### Your instructions
Nothing in the listing should be altered when it is copied, and no picture goes into the copy.

——

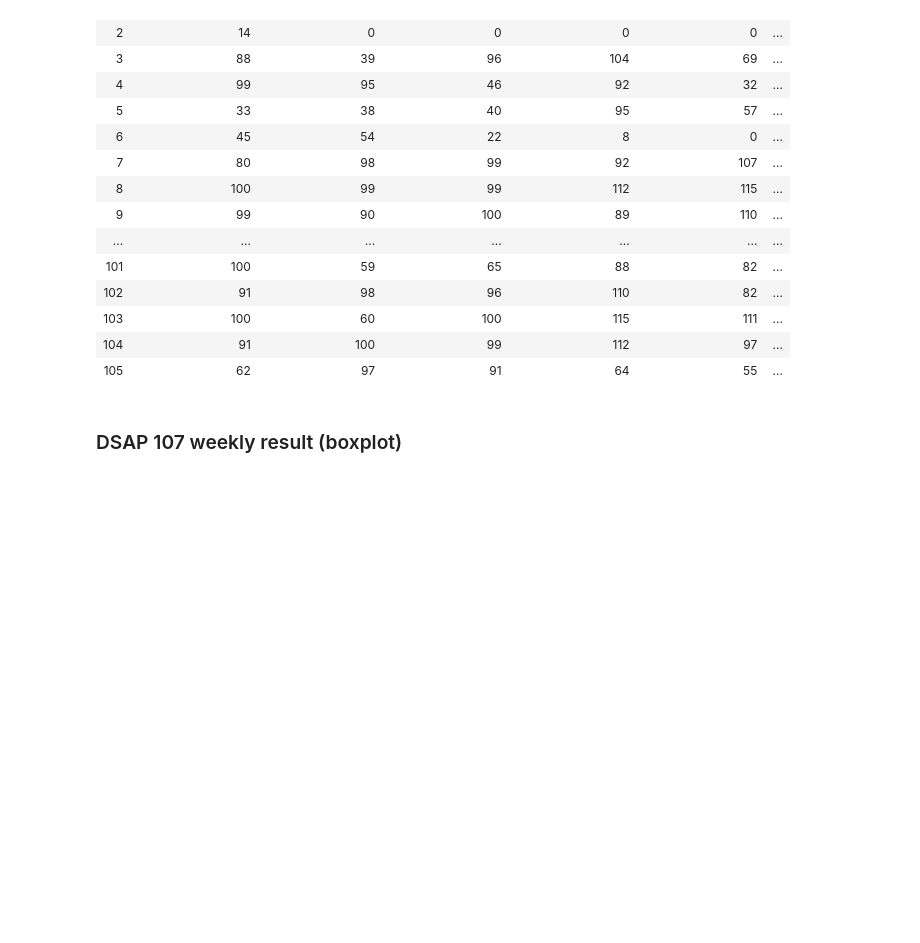
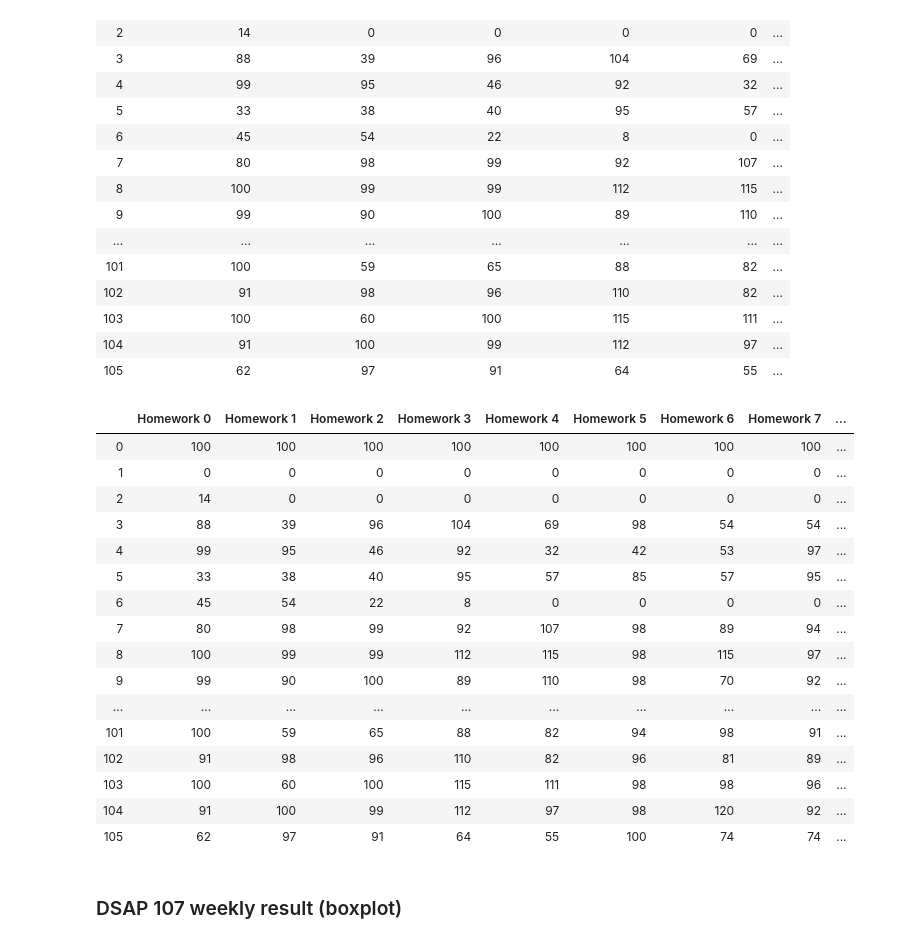
Before and after one commit to NerdIsMe/2019-Spring-Statistics-Project, a Jupyter notebook: code/愷傑/weekly result boxplot.ipynb, the cells around one changed output. Drawn from its saved outputs; the diff is of its cells as text; code cells hidden in the pictures; blank space fills up the shorter version.

```diff
--- a/code/愷傑/weekly result boxplot.ipynb
+++ b/code/愷傑/weekly result boxplot.ipynb
@@ -203,6 +205,27 @@ result_dsap_107_a
 | 103 | 100 | 60 | 100 | 115 | 111 | ... |
 | 104 | 91 | 100 | 99 | 112 | 97 | ... |
 | 105 | 62 | 97 | 91 | 64 | 55 | ... |
+# %%
+result_dsap_107_a = result_dsap_107_a.rename(columns={"Homework 0 (1554)" : "Homework 0" , "Homework 1 (1475)" :"Homework 1" , "Homework 2 (1750)" :"Homework 2" , "Homework 3 (1808)": "Homework 3" , "Homework 4 (1859)" : "Homework 4" , "Homework 5 (1954)"  :"Homework 5"  ,"Homework 6 (2053)"  :"Homework 6" ,"Homework 7 (2129)" :"Homework 7"  ,"Homework8 (2232)" :"Homework8" } )
+result_dsap_107_a
+# %% [output]
+|  | Homework 0 | Homework 1 | Homework 2 | Homework 3 | Homework 4 | Homework 5 | Homework 6 | Homework 7 | ... |
+| 0 | 100 | 100 | 100 | 100 | 100 | 100 | 100 | 100 | ... |
+| 1 | 0 | 0 | 0 | 0 | 0 | 0 | 0 | 0 | ... |
+| 2 | 14 | 0 | 0 | 0 | 0 | 0 | 0 | 0 | ... |
+| 3 | 88 | 39 | 96 | 104 | 69 | 98 | 54 | 54 | ... |
+| 4 | 99 | 95 | 46 | 92 | 32 | 42 | 53 | 97 | ... |
+| 5 | 33 | 38 | 40 | 95 | 57 | 85 | 57 | 95 | ... |
+| 6 | 45 | 54 | 22 | 8 | 0 | 0 | 0 | 0 | ... |
+| 7 | 80 | 98 | 99 | 92 | 107 | 98 | 89 | 94 | ... |
+| 8 | 100 | 99 | 99 | 112 | 115 | 98 | 115 | 97 | ... |
+| 9 | 99 | 90 | 100 | 89 | 110 | 98 | 70 | 92 | ... |
+| ... | ... | ... | ... | ... | ... | ... | ... | ... | ... |
+| 101 | 100 | 59 | 65 | 88 | 82 | 94 | 98 | 91 | ... |
+| 102 | 91 | 98 | 96 | 110 | 82 | 96 | 81 | 89 | ... |
+| 103 | 100 | 60 | 100 | 115 | 111 | 98 | 98 | 96 | ... |
+| 104 | 91 | 100 | 99 | 112 | 97 | 98 | 120 | 92 | ... |
+| 105 | 62 | 97 | 91 | 64 | 55 | 100 | 74 | 74 | ... |
 # %% [markdown]
 ###  DSAP 107 weekly result (boxplot)
 # %%
```
Also changed, not shown: parts of 7 cells of this notebook.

——

### Solution for this problem
Before and after one commit to NerdIsMe/2019-Spring-Statistics-Project, a Jupyter notebook: code/愷傑/weekly result boxplot.ipynb, the cells around one changed output. Drawn from its saved outputs; the diff is of its cells as text; code cells hidden in the pictures; blank space fills up the shorter version.

```diff
--- a/code/愷傑/weekly result boxplot.ipynb
+++ b/code/愷傑/weekly result boxplot.ipynb
@@ -203,6 +205,27 @@ result_dsap_107_a
 | 103 | 100 | 60 | 100 | 115 | 111 | ... |
 | 104 | 91 | 100 | 99 | 112 | 97 | ... |
 | 105 | 62 | 97 | 91 | 64 | 55 | ... |
+# %%
+result_dsap_107_a = result_dsap_107_a.rename(columns={"Homework 0 (1554)" : "Homework 0" , "Homework 1 (1475)" :"Homework 1" , "Homework 2 (1750)" :"Homework 2" , "Homework 3 (1808)": "Homework 3" , "Homework 4 (1859)" : "Homework 4" , "Homework 5 (1954)"  :"Homework 5"  ,"Homework 6 (2053)"  :"Homework 6" ,"Homework 7 (2129)" :"Homework 7"  ,"Homework8 (2232)" :"Homework8" } )
+result_dsap_107_a
+# %% [output]
+|  | Homework 0 | Homework 1 | Homework 2 | Homework 3 | Homework 4 | Homework 5 | Homework 6 | Homework 7 | ... |
+| 0 | 100 | 100 | 100 | 100 | 100 | 100 | 100 | 100 | ... |
+| 1 | 0 | 0 | 0 | 0 | 0 | 0 | 0 | 0 | ... |
+| 2 | 14 | 0 | 0 | 0 | 0 | 0 | 0 | 0 | ... |
+| 3 | 88 | 39 | 96 | 104 | 69 | 98 | 54 | 54 | ... |
+| 4 | 99 | 95 | 46 | 92 | 32 | 42 | 53 | 97 | ... |
+| 5 | 33 | 38 | 40 | 95 | 57 | 85 | 57 | 95 | ... |
+| 6 | 45 | 54 | 22 | 8 | 0 | 0 | 0 | 0 | ... |
+| 7 | 80 | 98 | 99 | 92 | 107 | 98 | 89 | 94 | ... |
+| 8 | 100 | 99 | 99 | 112 | 115 | 98 | 115 | 97 | ... |
+| 9 | 99 | 90 | 100 | 89 | 110 | 98 | 70 | 92 | ... |
+| ... | ... | ... | ... | ... | ... | ... | ... | ... | ... |
+| 101 | 100 | 59 | 65 | 88 | 82 | 94 | 98 | 91 | ... |
+| 102 | 91 | 98 | 96 | 110 | 82 | 96 | 81 | 89 | ... |
+| 103 | 100 | 60 | 100 | 115 | 111 | 98 | 98 | 96 | ... |
+| 104 | 91 | 100 | 99 | 112 | 97 | 98 | 120 | 92 | ... |
+| 105 | 62 | 97 | 91 | 64 | 55 | 100 | 74 | 74 | ... |
 # %% [markdown]
 ###  DSAP 107 weekly result (boxplot)
 # %%
```
Also changed, not shown: parts of 7 cells of this notebook.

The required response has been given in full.